I RECALL having my arm twisted to accompany a companion to a working men’s social club in my old home city. I knew what to expect and I was still disappointed. Although I was no chicken, I simply didn’t relate to the ‘coffin-dodgers’ I found myself in the company of that evening.
Though my companions would have been in their early or middle 60s, they were in most respects old men. Any zest for life had long departed; their get-up-and-go had got-up-and-went.
The table talk that evening was very much of their past and their invariably mundane working lives. Having not expected much of their lives they weren’t disappointed either. Much of the chat that evening focused on the past lives of the sadly departed.
“I hear old Ted has gone.”
“Yes, Marge and I attended his funeral. It was Billy Jones the week before.”
“Ah yes,” someone interrupted. “Billy! How old was he. I hear that Harold is very ill.”
“Never, Horace too I believe. I don’t think he’ll make it, poor devil.”
I shared their age group. Had anyone thought to ask me what my future plans were my eyes would have shone with excited anticipation.
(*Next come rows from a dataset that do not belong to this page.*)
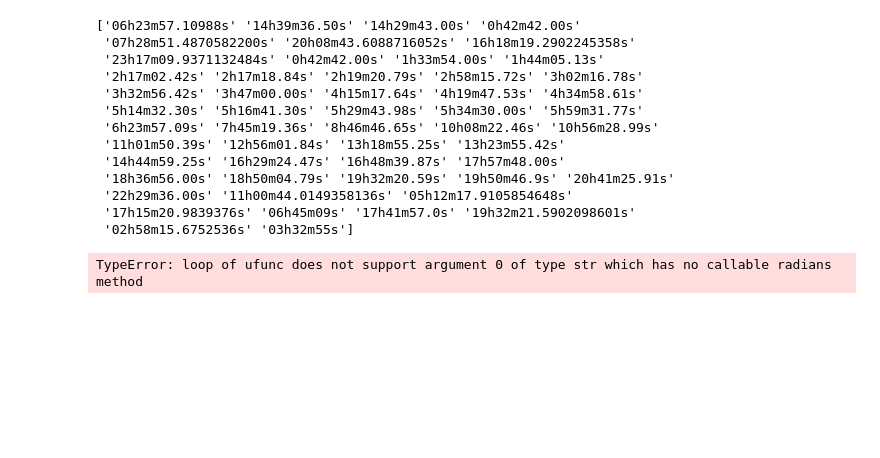
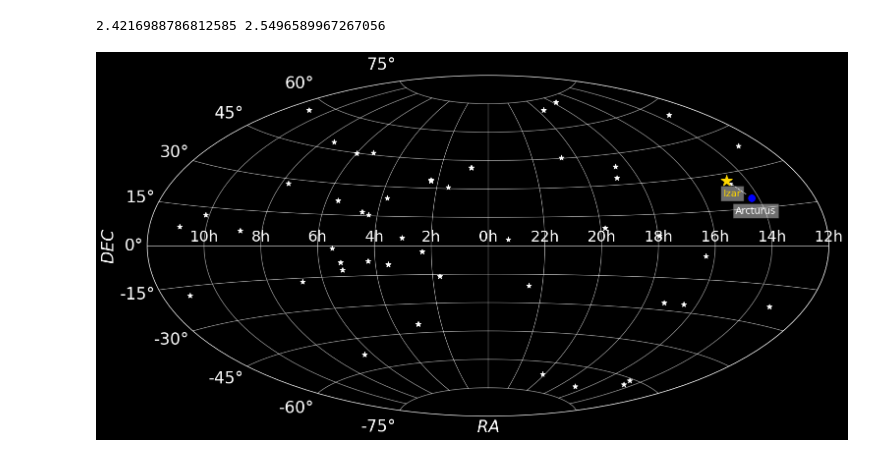
Before and after one commit to sharifikayvon/astrolore, a Jupyter notebook: scripts/run_astrolore.ipynb, the cells around one changed output. Drawn from its saved outputs; the diff is of its cells as text; code cells hidden in the pictures; blank space fills up the shorter version.

Commit message:
skyplot fully implimented into dataset.py

```diff
--- a/scripts/run_astrolore.ipynb
+++ b/scripts/run_astrolore.ipynb
@@ -5,23 +5,11 @@ import matplotlib.pyplot as plt
 # %%
 dataset = astrolore_dataset()
 
 close_object = dataset.find_closest_object("Andromeda")
 
-fig, axs = dataset.get_catalog_map(name="Andromeda")
+fig, axs = dataset.get_catalog_map(user_name="Arcturus")
 # plt.tight_layout()
 # plt.show()
 # %% [output]
-['06h23m57.10988s' '14h39m36.50s' '14h29m43.00s' '0h42m42.00s'
- '07h28m51.4870582200s' '20h08m43.6088716052s' '16h18m19.2902245358s'
- '23h17m09.9371132484s' '0h42m42.00s' '1h33m54.00s' '1h44m05.13s'
- '2h17m02.42s' '2h17m18.84s' '2h19m20.79s' '2h58m15.72s' '3h02m16.78s'
- '3h32m56.42s' '3h47m00.00s' '4h15m17.64s' '4h19m47.53s' '4h34m58.61s'
- '5h14m32.30s' '5h16m41.30s' '5h29m43.98s' '5h34m30.00s' '5h59m31.77s'
- '6h23m57.09s' '7h45m19.36s' '8h46m46.65s' '10h08m22.46s' '10h56m28.99s'
- '11h01m50.39s' '12h56m01.84s' '13h18m55.25s' '13h23m55.42s'
- '14h44m59.25s' '16h29m24.47s' '16h48m39.87s' '17h57m48.00s'
- '18h36m56.00s' '18h50m04.79s' '19h32m20.59s' '19h50m46.9s' '20h41m25.91s'
- '22h29m36.00s' '11h00m44.0149358136s' '05h12m17.9105854648s'
- '17h15m20.9839376s' '06h45m09s' '17h41m57.0s' '19h32m21.5902098601s'
- '02h58m15.6752536s' '03h32m55s']
+2.4216988786812585 2.5496589967267056
-TypeError: loop of ufunc does not support argument 0 of type str which has no callable radians method
+[figure, added]
```
Also changed, not shown: 1 other file.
Eagerly looking forward to retirement, I would soon burn my bridges, load my car and press the re-start button for my new life in Mediterranean Spain.
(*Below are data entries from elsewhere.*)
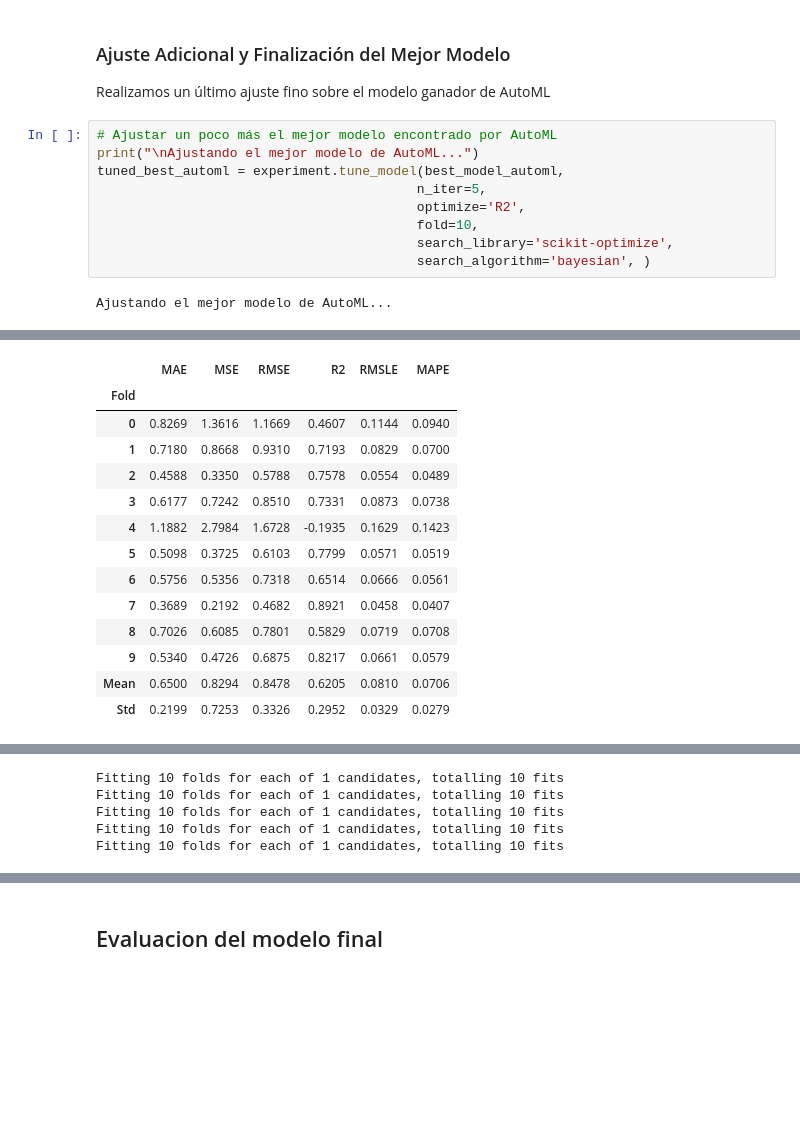
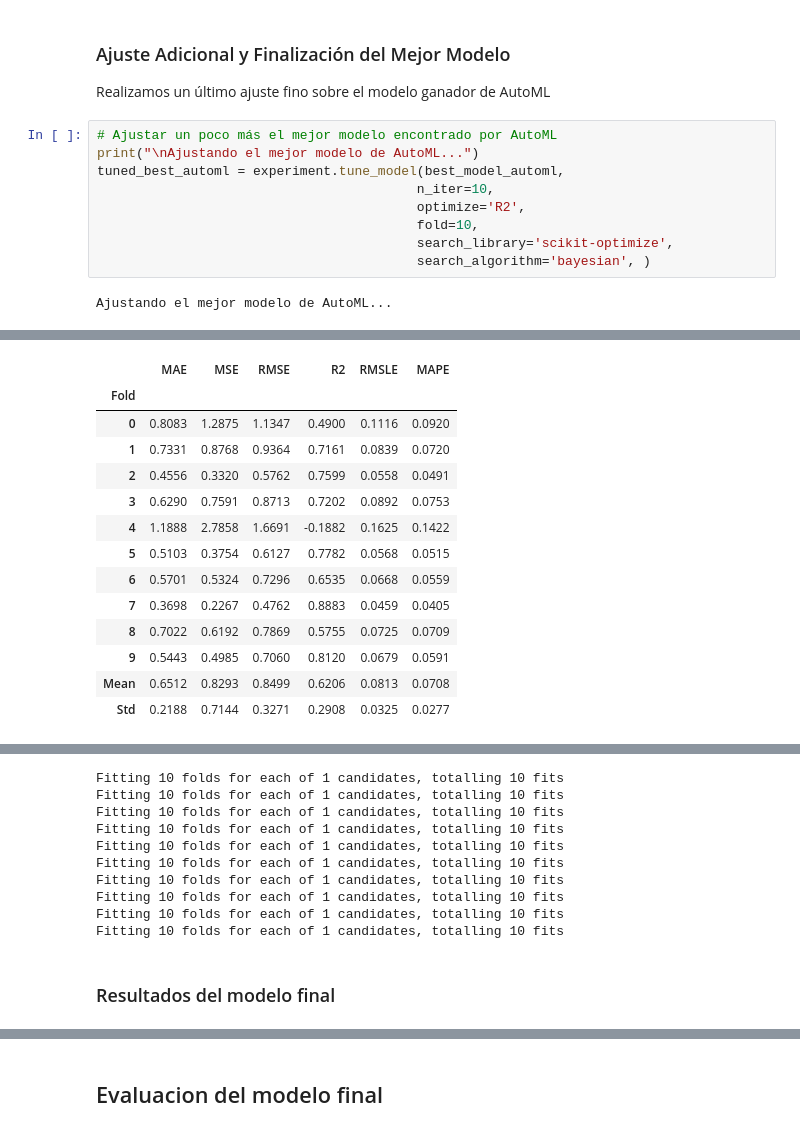
Before and after one commit to Julio21-ai/glp-1_drug_discovery, a Jupyter notebook: notebooks/Avance 3.ipynb, the cells around one changed output, grey strips where cells are left out. Saved outputs shown, nothing was run; the diff lists cells and outputs as text; blank space fills up the shorter version.

```diff
--- a/notebooks/Avance 3.ipynb
+++ b/notebooks/Avance 3.ipynb
@@ -534,32 +534,39 @@ Realizamos un último ajuste fino sobre el modelo ganador de AutoML
 # %%
 # Ajustar un poco más el mejor modelo encontrado por AutoML
 print("\nAjustando el mejor modelo de AutoML...")
 tuned_best_automl = experiment.tune_model(best_model_automl,
-                                         n_iter=5,
+                                         n_iter=10,
                                          optimize='R2',
                                          fold=10,
                                          search_library='scikit-optimize',
                                          search_algorithm='bayesian', )
 # %% [output]
 Ajustando el mejor modelo de AutoML...
 [interactive output not drawn]
 |  | MAE | MSE | RMSE | R2 | RMSLE | MAPE |
 | Fold |  |  |  |  |  |  |
-| 0 | 0.8269 | 1.3616 | 1.1669 | 0.4607 | 0.1144 | 0.0940 |
-| 1 | 0.7180 | 0.8668 | 0.9310 | 0.7193 | 0.0829 | 0.0700 |
-| 2 | 0.4588 | 0.3350 | 0.5788 | 0.7578 | 0.0554 | 0.0489 |
-| 3 | 0.6177 | 0.7242 | 0.8510 | 0.7331 | 0.0873 | 0.0738 |
-| 4 | 1.1882 | 2.7984 | 1.6728 | -0.1935 | 0.1629 | 0.1423 |
-| 5 | 0.5098 | 0.3725 | 0.6103 | 0.7799 | 0.0571 | 0.0519 |
-| 6 | 0.5756 | 0.5356 | 0.7318 | 0.6514 | 0.0666 | 0.0561 |
-| 7 | 0.3689 | 0.2192 | 0.4682 | 0.8921 | 0.0458 | 0.0407 |
-| 8 | 0.7026 | 0.6085 | 0.7801 | 0.5829 | 0.0719 | 0.0708 |
-| 9 | 0.5340 | 0.4726 | 0.6875 | 0.8217 | 0.0661 | 0.0579 |
-| Mean | 0.6500 | 0.8294 | 0.8478 | 0.6205 | 0.0810 | 0.0706 |
-| Std | 0.2199 | 0.7253 | 0.3326 | 0.2952 | 0.0329 | 0.0279 |
+| 0 | 0.8083 | 1.2875 | 1.1347 | 0.4900 | 0.1116 | 0.0920 |
+| 1 | 0.7331 | 0.8768 | 0.9364 | 0.7161 | 0.0839 | 0.0720 |
+| 2 | 0.4556 | 0.3320 | 0.5762 | 0.7599 | 0.0558 | 0.0491 |
+| 3 | 0.6290 | 0.7591 | 0.8713 | 0.7202 | 0.0892 | 0.0753 |
+| 4 | 1.1888 | 2.7858 | 1.6691 | -0.1882 | 0.1625 | 0.1422 |
+| 5 | 0.5103 | 0.3754 | 0.6127 | 0.7782 | 0.0568 | 0.0515 |
+| 6 | 0.5701 | 0.5324 | 0.7296 | 0.6535 | 0.0668 | 0.0559 |
+| 7 | 0.3698 | 0.2267 | 0.4762 | 0.8883 | 0.0459 | 0.0405 |
+| 8 | 0.7022 | 0.6192 | 0.7869 | 0.5755 | 0.0725 | 0.0709 |
+| 9 | 0.5443 | 0.4985 | 0.7060 | 0.8120 | 0.0679 | 0.0591 |
+| Mean | 0.6512 | 0.8293 | 0.8499 | 0.6206 | 0.0813 | 0.0708 |
+| Std | 0.2188 | 0.7144 | 0.3271 | 0.2908 | 0.0325 | 0.0277 |
 [interactive output not drawn]
 Fitting 10 folds for each of 1 candidates, totalling 10 fits
 Fitting 10 folds for each of 1 candidates, totalling 10 fits
 Fitting 10 folds for each of 1 candidates, totalling 10 fits
 Fitting 10 folds for each of 1 candidates, totalling 10 fits
 Fitting 10 folds for each of 1 candidates, totalling 10 fits
+Fitting 10 folds for each of 1 candidates, totalling 10 fits
+Fitting 10 folds for each of 1 candidates, totalling 10 fits
+Fitting 10 folds for each of 1 candidates, totalling 10 fits
+Fitting 10 folds for each of 1 candidates, totalling 10 fits
+Fitting 10 folds for each of 1 candidates, totalling 10 fits
+# %% [markdown]
+### Resultados del modelo final
```
Also changed, not shown: parts of 31 cells of this notebook, 6 other files.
I knew exactly what I wanted: With a glass of wine and a beautiful woman close to hand I could scribble away to my heart’s content. Seven years later I am living my dream. Me and my pacemaker, my cardiologist says, are good for another 30 years at least.
Had I that evening asked my companions what they had planned for the future they would have been incredulous. These ‘elderly’ men were resigned to their no longer having a future. Like old diary pages their future was all used up. That evening I looked balefully at a 1953 faded photograph of Her Maj’ hanging on the smoke-stained social club’s walls. I then looked despairingly at my watch.
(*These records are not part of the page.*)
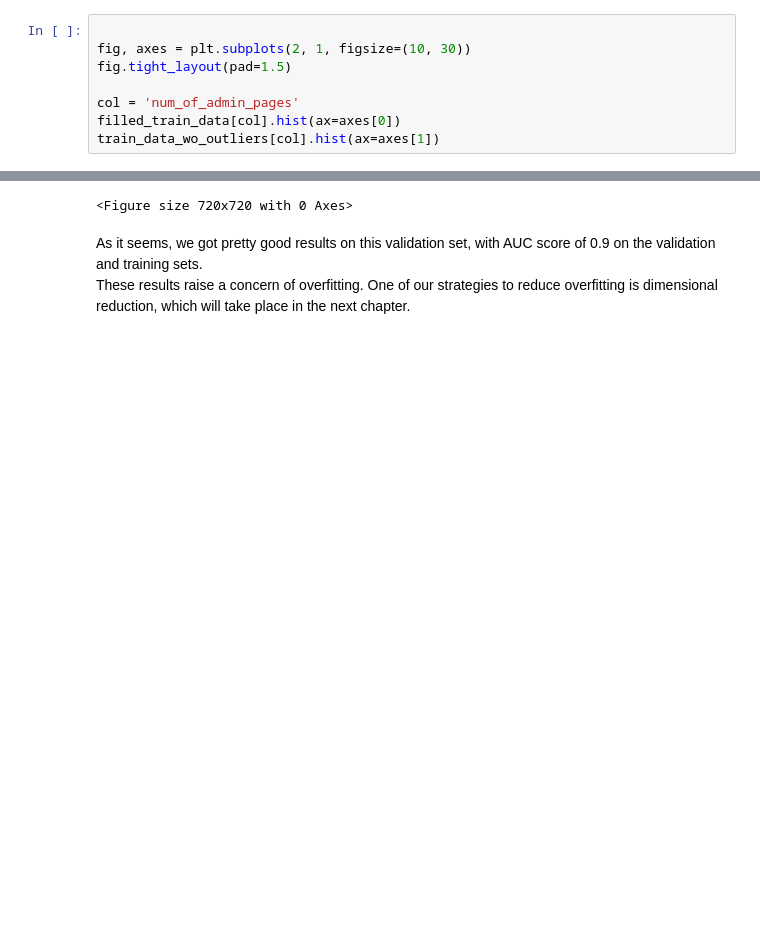
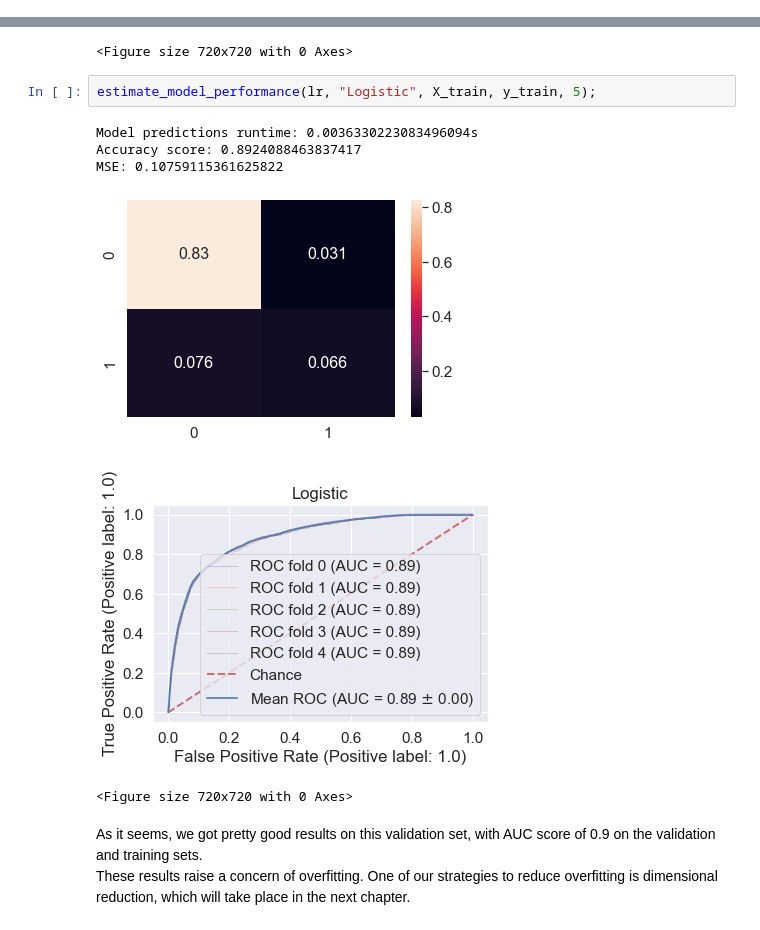
Before and after one commit to mikisegall/ml_final_project, a Jupyter notebook: master_notebook.ipynb, the cells around one changed output, grey strips where cells are left out. Cells and saved outputs as stored; diff of their text form; blank space fills up the shorter version.

```diff
--- a/master_notebook.ipynb
+++ b/master_notebook.ipynb
@@ -352,11 +343,3 @@ To make sure we remove only absolute outliers, we will use a zscore test.
 Zscore test usually applied on normally distributed data. As we previously seen, not all of our colums are normally distributed, but we believe that this will be covered due to the large amount of train data that we have. In addition, we will take a look at the "before and after" charts, and make sure that only obvious outleirs are filtered out for each column.
 
 We will also exclude some columns from the test, like ID, purchase and column "D" that has very little actual data.
-# %%
-
-fig, axes = plt.subplots(2, 1, figsize=(10, 30))
-fig.tight_layout(pad=1.5)
-
-col = 'num_of_admin_pages'
-filled_train_data[col].hist(ax=axes[0])
-train_data_wo_outliers[col].hist(ax=axes[1])
@@ -419,6 +397,15 @@ MSE: 0.11046025104602511
 [figure]
 [figure]
 <Figure size 720x720 with 0 Axes>
+# %%
+estimate_model_performance(lr, "Logistic", X_train, y_train, 5);
+# %% [output]
+Model predictions runtime: 0.0036330223083496094s
+Accuracy score: 0.8924088463837417
+MSE: 0.10759115361625822
+[figure, added]
+[figure, added]
+<Figure size 720x720 with 0 Axes>
 # %% [markdown]
 As it seems, we got pretty good results on this validation set, with AUC score of 0.9 on the validation and training sets. <br>
 These results raise a concern of overfitting. One of our strategies to reduce overfitting is dimensional reduction, which will take place in the next chapter.
```
Also changed, not shown: parts of 8 cells of this notebook, 1 other file.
Now, as I plan my years ahead, so too do many in my circle of Costa friends. Many are older than me, yet their zest for life would put to shame a teenager. I recall a gentleman in his 80s calling me to discuss his biography. As we chatted he told me he managed a golfing club and looked after ‘old folks’ gardens. “Maybe you should consider retiring,” I smiled.
“I can’t do that,” he chortled. “I have a wife and 14-year-old daughter to support.”
Recently when dining out my elderly companions were full of the joys of spring. “Your parents are enjoying themselves,” a fellow diner smiled.
Not many say such things to you when you are picking up your pension. It seems to me that life has little to do with numbers on birth certificates, but more on good health and a positive perspective.